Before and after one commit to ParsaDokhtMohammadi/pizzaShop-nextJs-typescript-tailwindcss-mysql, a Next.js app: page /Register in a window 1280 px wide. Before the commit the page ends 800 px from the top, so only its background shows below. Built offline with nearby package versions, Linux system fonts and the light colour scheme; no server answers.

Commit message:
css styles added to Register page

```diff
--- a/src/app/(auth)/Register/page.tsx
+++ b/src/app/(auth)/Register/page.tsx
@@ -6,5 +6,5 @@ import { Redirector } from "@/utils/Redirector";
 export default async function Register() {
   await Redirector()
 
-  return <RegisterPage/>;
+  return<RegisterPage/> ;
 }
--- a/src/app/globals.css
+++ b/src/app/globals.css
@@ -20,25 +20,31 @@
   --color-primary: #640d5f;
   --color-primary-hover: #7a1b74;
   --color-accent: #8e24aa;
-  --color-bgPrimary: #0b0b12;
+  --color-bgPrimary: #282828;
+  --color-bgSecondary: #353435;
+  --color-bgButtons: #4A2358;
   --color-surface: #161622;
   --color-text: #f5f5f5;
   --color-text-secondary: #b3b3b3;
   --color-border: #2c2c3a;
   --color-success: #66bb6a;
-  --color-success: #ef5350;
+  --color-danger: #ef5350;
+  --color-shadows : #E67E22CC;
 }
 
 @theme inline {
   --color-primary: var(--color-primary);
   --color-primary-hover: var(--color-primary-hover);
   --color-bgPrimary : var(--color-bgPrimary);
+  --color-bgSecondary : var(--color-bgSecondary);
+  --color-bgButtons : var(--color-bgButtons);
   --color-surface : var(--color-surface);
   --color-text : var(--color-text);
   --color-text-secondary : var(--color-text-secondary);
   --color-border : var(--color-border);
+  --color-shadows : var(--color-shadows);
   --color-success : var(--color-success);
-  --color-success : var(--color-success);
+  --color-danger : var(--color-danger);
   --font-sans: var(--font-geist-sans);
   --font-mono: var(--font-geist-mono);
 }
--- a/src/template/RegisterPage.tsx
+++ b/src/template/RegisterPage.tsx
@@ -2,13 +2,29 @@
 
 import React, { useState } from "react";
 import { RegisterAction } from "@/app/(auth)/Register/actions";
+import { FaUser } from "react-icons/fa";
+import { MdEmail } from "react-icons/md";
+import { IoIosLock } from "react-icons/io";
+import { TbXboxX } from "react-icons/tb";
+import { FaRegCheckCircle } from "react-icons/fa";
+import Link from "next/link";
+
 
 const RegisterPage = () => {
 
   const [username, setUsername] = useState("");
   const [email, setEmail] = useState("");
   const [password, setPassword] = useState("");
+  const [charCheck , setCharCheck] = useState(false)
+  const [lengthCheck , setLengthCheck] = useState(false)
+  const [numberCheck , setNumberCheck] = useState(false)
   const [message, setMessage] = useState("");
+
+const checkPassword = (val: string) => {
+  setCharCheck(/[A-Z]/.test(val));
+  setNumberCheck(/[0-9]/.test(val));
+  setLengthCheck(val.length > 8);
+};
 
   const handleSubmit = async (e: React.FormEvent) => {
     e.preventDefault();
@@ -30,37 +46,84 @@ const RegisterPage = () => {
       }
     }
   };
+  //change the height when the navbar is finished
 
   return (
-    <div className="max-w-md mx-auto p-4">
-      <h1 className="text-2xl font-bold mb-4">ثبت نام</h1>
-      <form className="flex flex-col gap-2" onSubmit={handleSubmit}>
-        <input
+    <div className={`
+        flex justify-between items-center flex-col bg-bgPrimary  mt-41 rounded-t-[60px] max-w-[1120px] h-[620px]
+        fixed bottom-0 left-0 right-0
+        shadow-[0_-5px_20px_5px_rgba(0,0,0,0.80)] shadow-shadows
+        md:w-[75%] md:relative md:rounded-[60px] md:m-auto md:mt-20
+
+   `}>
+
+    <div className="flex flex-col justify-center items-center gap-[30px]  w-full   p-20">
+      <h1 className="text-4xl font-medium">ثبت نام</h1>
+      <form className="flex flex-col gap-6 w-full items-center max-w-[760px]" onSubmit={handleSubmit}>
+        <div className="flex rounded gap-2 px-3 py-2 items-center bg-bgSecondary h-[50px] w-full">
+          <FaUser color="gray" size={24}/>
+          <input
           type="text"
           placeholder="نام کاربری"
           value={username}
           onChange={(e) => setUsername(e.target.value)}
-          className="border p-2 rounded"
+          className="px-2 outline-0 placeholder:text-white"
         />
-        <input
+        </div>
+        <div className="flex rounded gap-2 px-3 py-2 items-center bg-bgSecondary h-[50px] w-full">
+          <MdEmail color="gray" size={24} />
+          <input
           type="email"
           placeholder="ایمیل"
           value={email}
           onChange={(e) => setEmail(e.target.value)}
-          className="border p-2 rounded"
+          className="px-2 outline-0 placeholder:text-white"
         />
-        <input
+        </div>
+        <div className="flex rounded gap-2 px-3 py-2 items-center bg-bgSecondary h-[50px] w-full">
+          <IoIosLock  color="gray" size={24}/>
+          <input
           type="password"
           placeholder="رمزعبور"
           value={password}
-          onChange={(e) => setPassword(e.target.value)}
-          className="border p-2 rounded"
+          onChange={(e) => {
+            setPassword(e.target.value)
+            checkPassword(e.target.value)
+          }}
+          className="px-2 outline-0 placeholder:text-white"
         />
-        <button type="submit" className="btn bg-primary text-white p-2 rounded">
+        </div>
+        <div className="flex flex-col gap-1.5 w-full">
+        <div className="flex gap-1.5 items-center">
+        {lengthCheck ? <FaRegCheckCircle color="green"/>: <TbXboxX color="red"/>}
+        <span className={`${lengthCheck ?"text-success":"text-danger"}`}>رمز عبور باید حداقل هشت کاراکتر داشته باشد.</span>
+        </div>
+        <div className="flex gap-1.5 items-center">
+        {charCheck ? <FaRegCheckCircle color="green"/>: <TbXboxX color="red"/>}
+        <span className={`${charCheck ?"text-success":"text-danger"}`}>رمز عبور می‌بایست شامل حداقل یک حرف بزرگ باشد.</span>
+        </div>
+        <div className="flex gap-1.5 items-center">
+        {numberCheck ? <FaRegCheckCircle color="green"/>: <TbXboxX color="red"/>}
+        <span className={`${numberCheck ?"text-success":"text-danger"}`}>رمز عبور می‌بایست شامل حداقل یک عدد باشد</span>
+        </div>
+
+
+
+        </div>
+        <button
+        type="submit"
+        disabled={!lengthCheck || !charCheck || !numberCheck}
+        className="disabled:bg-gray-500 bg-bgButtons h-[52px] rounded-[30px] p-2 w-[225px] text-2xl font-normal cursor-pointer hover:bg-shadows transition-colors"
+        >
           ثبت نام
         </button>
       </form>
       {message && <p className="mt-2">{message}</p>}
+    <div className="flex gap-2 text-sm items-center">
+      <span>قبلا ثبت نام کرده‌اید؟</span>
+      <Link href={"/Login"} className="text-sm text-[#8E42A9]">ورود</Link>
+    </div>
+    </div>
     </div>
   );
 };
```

----------

Aim of the task - Word for word, restate every record in the listing.

Answer below -
Before and after one commit to ParsaDokhtMohammadi/pizzaShop-nextJs-typescript-tailwindcss-mysql, a Next.js app: page /Register in a window 1280 px wide. Before the commit the page ends 800 px from the top, so only its background shows below. Built offline with nearby package versions, Linux system fonts and the light colour scheme; no server answers.

Commit message:
css styles added to Register page

```diff
--- a/src/app/(auth)/Register/page.tsx
+++ b/src/app/(auth)/Register/page.tsx
@@ -6,5 +6,5 @@ import { Redirector } from "@/utils/Redirector";
 export default async function Register() {
   await Redirector()
 
-  return <RegisterPage/>;
+  return<RegisterPage/> ;
 }
--- a/src/app/globals.css
+++ b/src/app/globals.css
@@ -20,25 +20,31 @@
   --color-primary: #640d5f;
   --color-primary-hover: #7a1b74;
   --color-accent: #8e24aa;
-  --color-bgPrimary: #0b0b12;
+  --color-bgPrimary: #282828;
+  --color-bgSecondary: #353435;
+  --color-bgButtons: #4A2358;
   --color-surface: #161622;
   --color-text: #f5f5f5;
   --color-text-secondary: #b3b3b3;
   --color-border: #2c2c3a;
   --color-success: #66bb6a;
-  --color-success: #ef5350;
+  --color-danger: #ef5350;
+  --color-shadows : #E67E22CC;
 }
 
 @theme inline {
   --color-primary: var(--color-primary);
   --color-primary-hover: var(--color-primary-hover);
   --color-bgPrimary : var(--color-bgPrimary);
+  --color-bgSecondary : var(--color-bgSecondary);
+  --color-bgButtons : var(--color-bgButtons);
   --color-surface : var(--color-surface);
   --color-text : var(--color-text);
   --color-text-secondary : var(--color-text-secondary);
   --color-border : var(--color-border);
+  --color-shadows : var(--color-shadows);
   --color-success : var(--color-success);
-  --color-success : var(--color-success);
+  --color-danger : var(--color-danger);
   --font-sans: var(--font-geist-sans);
   --font-mono: var(--font-geist-mono);
 }
--- a/src/template/RegisterPage.tsx
+++ b/src/template/RegisterPage.tsx
@@ -2,13 +2,29 @@
 
 import React, { useState } from "react";
 import { RegisterAction } from "@/app/(auth)/Register/actions";
+import { FaUser } from "react-icons/fa";
+import { MdEmail } from "react-icons/md";
+import { IoIosLock } from "react-icons/io";
+import { TbXboxX } from "react-icons/tb";
+import { FaRegCheckCircle } from "react-icons/fa";
+import Link from "next/link";
+
 
 const RegisterPage = () => {
 
   const [username, setUsername] = useState("");
   const [email, setEmail] = useState("");
   const [password, setPassword] = useState("");
+  const [charCheck , setCharCheck] = useState(false)
+  const [lengthCheck , setLengthCheck] = useState(false)
+  const [numberCheck , setNumberCheck] = useState(false)
   const [message, setMessage] = useState("");
+
+const checkPassword = (val: string) => {
+  setCharCheck(/[A-Z]/.test(val));
+  setNumberCheck(/[0-9]/.test(val));
+  setLengthCheck(val.length > 8);
+};
 
   const handleSubmit = async (e: React.FormEvent) => {
     e.preventDefault();
@@ -30,37 +46,84 @@ const RegisterPage = () => {
       }
     }
   };
+  //change the height when the navbar is finished
 
   return (
-    <div className="max-w-md mx-auto p-4">
-      <h1 className="text-2xl font-bold mb-4">ثبت نام</h1>
-      <form className="flex flex-col gap-2" onSubmit={handleSubmit}>
-        <input
+    <div className={`
+        flex justify-between items-center flex-col bg-bgPrimary  mt-41 rounded-t-[60px] max-w-[1120px] h-[620px]
+        fixed bottom-0 left-0 right-0
+        shadow-[0_-5px_20px_5px_rgba(0,0,0,0.80)] shadow-shadows
+        md:w-[75%] md:relative md:rounded-[60px] md:m-auto md:mt-20
+
+   `}>
+
+    <div className="flex flex-col justify-center items-center gap-[30px]  w-full   p-20">
+      <h1 className="text-4xl font-medium">ثبت نام</h1>
+      <form className="flex flex-col gap-6 w-full items-center max-w-[760px]" onSubmit={handleSubmit}>
+        <div className="flex rounded gap-2 px-3 py-2 items-center bg-bgSecondary h-[50px] w-full">
+          <FaUser color="gray" size={24}/>
+          <input
           type="text"
           placeholder="نام کاربری"
           value={username}
           onChange={(e) => setUsername(e.target.value)}
-          className="border p-2 rounded"
+          className="px-2 outline-0 placeholder:text-white"
         />
-        <input
+        </div>
+        <div className="flex rounded gap-2 px-3 py-2 items-center bg-bgSecondary h-[50px] w-full">
+          <MdEmail color="gray" size={24} />
+          <input
           type="email"
           placeholder="ایمیل"
           value={email}
           onChange={(e) => setEmail(e.target.value)}
-          className="border p-2 rounded"
+          className="px-2 outline-0 placeholder:text-white"
         />
-        <input
+        </div>
+        <div className="flex rounded gap-2 px-3 py-2 items-center bg-bgSecondary h-[50px] w-full">
+          <IoIosLock  color="gray" size={24}/>
+          <input
           type="password"
           placeholder="رمزعبور"
           value={password}
-          onChange={(e) => setPassword(e.target.value)}
-          className="border p-2 rounded"
+          onChange={(e) => {
+            setPassword(e.target.value)
+            checkPassword(e.target.value)
+          }}
+          className="px-2 outline-0 placeholder:text-white"
         />
-        <button type="submit" className="btn bg-primary text-white p-2 rounded">
+        </div>
+        <div className="flex flex-col gap-1.5 w-full">
+        <div className="flex gap-1.5 items-center">
+        {lengthCheck ? <FaRegCheckCircle color="green"/>: <TbXboxX color="red"/>}
+        <span className={`${lengthCheck ?"text-success":"text-danger"}`}>رمز عبور باید حداقل هشت کاراکتر داشته باشد.</span>
+        </div>
+        <div className="flex gap-1.5 items-center">
+        {charCheck ? <FaRegCheckCircle color="green"/>: <TbXboxX color="red"/>}
+        <span className={`${charCheck ?"text-success":"text-danger"}`}>رمز عبور می‌بایست شامل حداقل یک حرف بزرگ باشد.</span>
+        </div>
+        <div className="flex gap-1.5 items-center">
+        {numberCheck ? <FaRegCheckCircle color="green"/>: <TbXboxX color="red"/>}
+        <span className={`${numberCheck ?"text-success":"text-danger"}`}>رمز عبور می‌بایست شامل حداقل یک عدد باشد</span>
+        </div>
+
+
+
+        </div>
+        <button
+        type="submit"
+        disabled={!lengthCheck || !charCheck || !numberCheck}
+        className="disabled:bg-gray-500 bg-bgButtons h-[52px] rounded-[30px] p-2 w-[225px] text-2xl font-normal cursor-pointer hover:bg-shadows transition-colors"
+        >
           ثبت نام
         </button>
       </form>
       {message && <p className="mt-2">{message}</p>}
+    <div className="flex gap-2 text-sm items-center">
+      <span>قبلا ثبت نام کرده‌اید؟</span>
+      <Link href={"/Login"} className="text-sm text-[#8E42A9]">ورود</Link>
+    </div>
+    </div>
     </div>
   );
 };
```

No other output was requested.